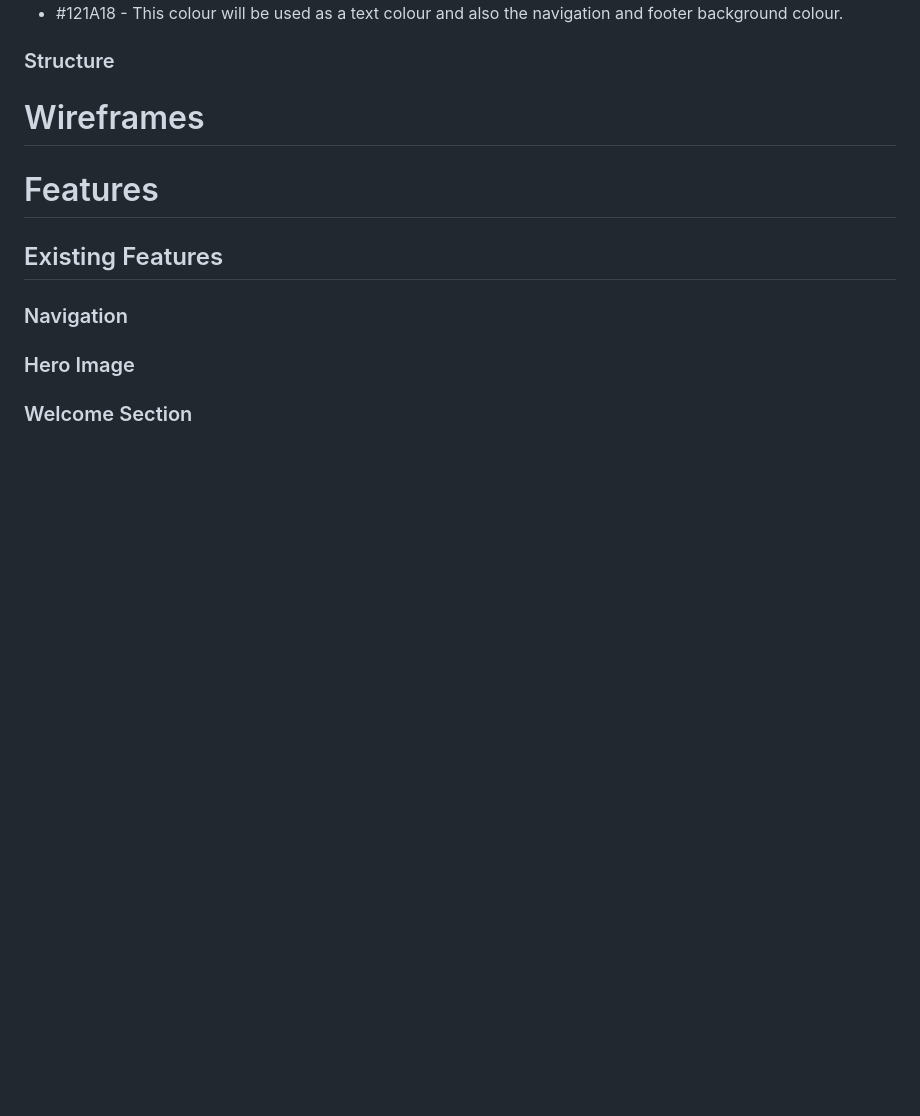
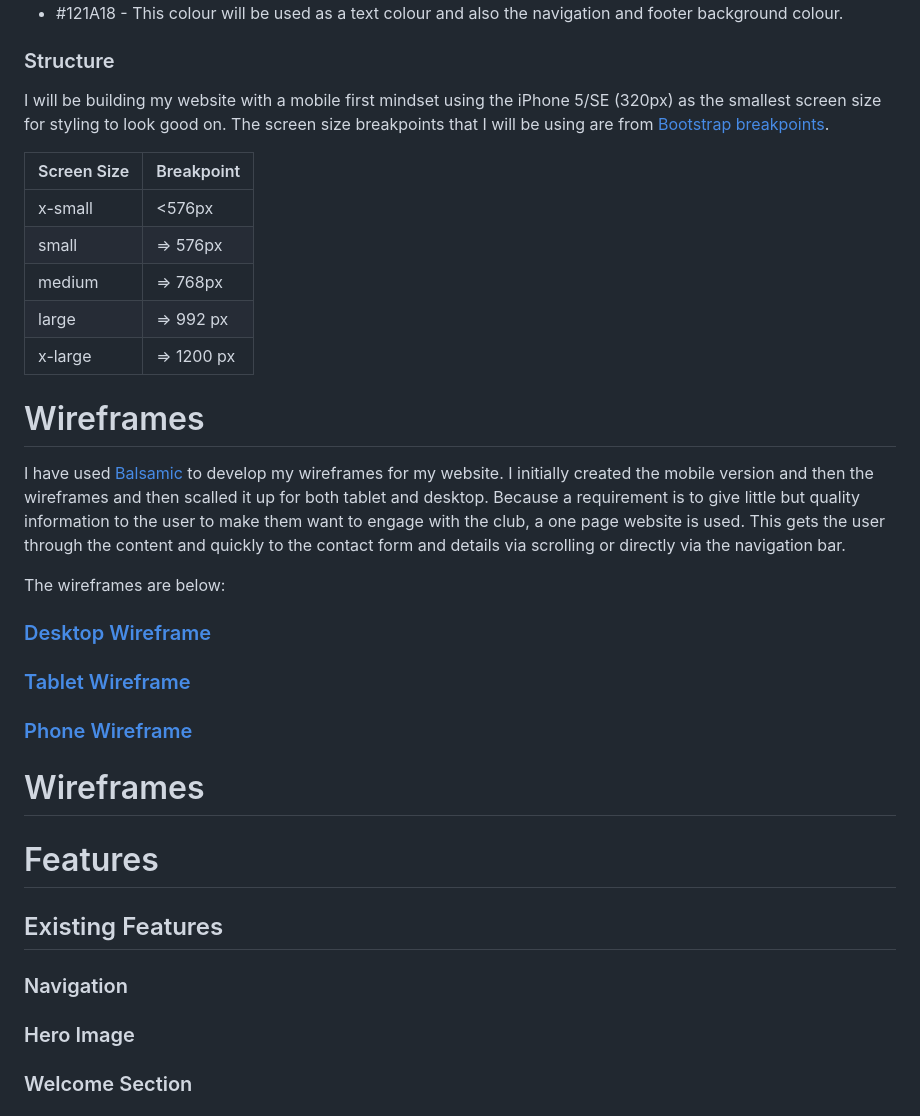
Before and after one commit to Code-Institute-Submissions/T4Tri-triathlon-club, a Markdown page: README.md, the part around the change. GitHub-like rendering; blank space fills up the shorter version.

Commit message:
Add wireframes to readme.md

```diff
--- a/README.md
+++ b/README.md
@@ -87,7 +87,24 @@ I will explain the uses of the varius colours below, starting from top to bottom
  * #121A18 - This colour will be used as a text colour and also the navigation and footer background colour.
 
 ### Structure
+I will be building my website with a mobile first mindset using the iPhone 5/SE (320px) as the smallest screen size for styling to look good on. The screen size breakpoints that I will be using are from [Bootstrap breakpoints](https://getbootstrap.com/docs/5.0/layout/breakpoints/ "Bootstrap").
 
+| Screen Size | Breakpoint |
+| ----------- | ---------- |
+| x-small     | <576px     |
+| small       | => 576px   |
+| medium      | => 768px   |
+| large       | => 992 px  |
+| x-large     | => 1200 px |
+# Wireframes
+I have used [Balsamic](https://balsamiq.com/wireframes/ "Balsamic") to develop my wireframes for my website. I initially created the mobile version and then the wireframes and then scalled it up for both tablet and desktop. Because a requirement is to give little but quality information to the user to make them want to engage with the club, a one page website is used. This gets the user through the content and quickly to the contact form and details via scrolling or directly via the navigation bar.
+
+The wireframes are below:
+
+
+### [Desktop Wireframe](wireframes/T4Tri_desktop.png "Desktop wireframe")
+### [Tablet Wireframe](wireframes/T4Tri_tablet.png "Tablet wireframe")
+### [Phone Wireframe](wireframes/T4Tri_phone.png "Phone wireframe")
 # Wireframes
 
 # Features
```
Also changed, not shown: wireframes/T4Tri_desktop.png (added), wireframes/T4Tri_phone.png (added), wireframes/T4Tri_tablet.png (added).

· · · · ·

Directions for this task »
Apart from the pictures, every line above must be repeated exactly.

Solution »
Before and after one commit to Code-Institute-Submissions/T4Tri-triathlon-club, a Markdown page: README.md, the part around the change. GitHub-like rendering; blank space fills up the shorter version.

Commit message:
Add wireframes to readme.md

```diff
--- a/README.md
+++ b/README.md
@@ -87,7 +87,24 @@ I will explain the uses of the varius colours below, starting from top to bottom
  * #121A18 - This colour will be used as a text colour and also the navigation and footer background colour.
 
 ### Structure
+I will be building my website with a mobile first mindset using the iPhone 5/SE (320px) as the smallest screen size for styling to look good on. The screen size breakpoints that I will be using are from [Bootstrap breakpoints](https://getbootstrap.com/docs/5.0/layout/breakpoints/ "Bootstrap").
 
+| Screen Size | Breakpoint |
+| ----------- | ---------- |
+| x-small     | <576px     |
+| small       | => 576px   |
+| medium      | => 768px   |
+| large       | => 992 px  |
+| x-large     | => 1200 px |
+# Wireframes
+I have used [Balsamic](https://balsamiq.com/wireframes/ "Balsamic") to develop my wireframes for my website. I initially created the mobile version and then the wireframes and then scalled it up for both tablet and desktop. Because a requirement is to give little but quality information to the user to make them want to engage with the club, a one page website is used. This gets the user through the content and quickly to the contact form and details via scrolling or directly via the navigation bar.
+
+The wireframes are below:
+
+
+### [Desktop Wireframe](wireframes/T4Tri_desktop.png "Desktop wireframe")
+### [Tablet Wireframe](wireframes/T4Tri_tablet.png "Tablet wireframe")
+### [Phone Wireframe](wireframes/T4Tri_phone.png "Phone wireframe")
 # Wireframes
 
 # Features
```
Also changed, not shown: wireframes/T4Tri_desktop.png (added), wireframes/T4Tri_phone.png (added), wireframes/T4Tri_tablet.png (added).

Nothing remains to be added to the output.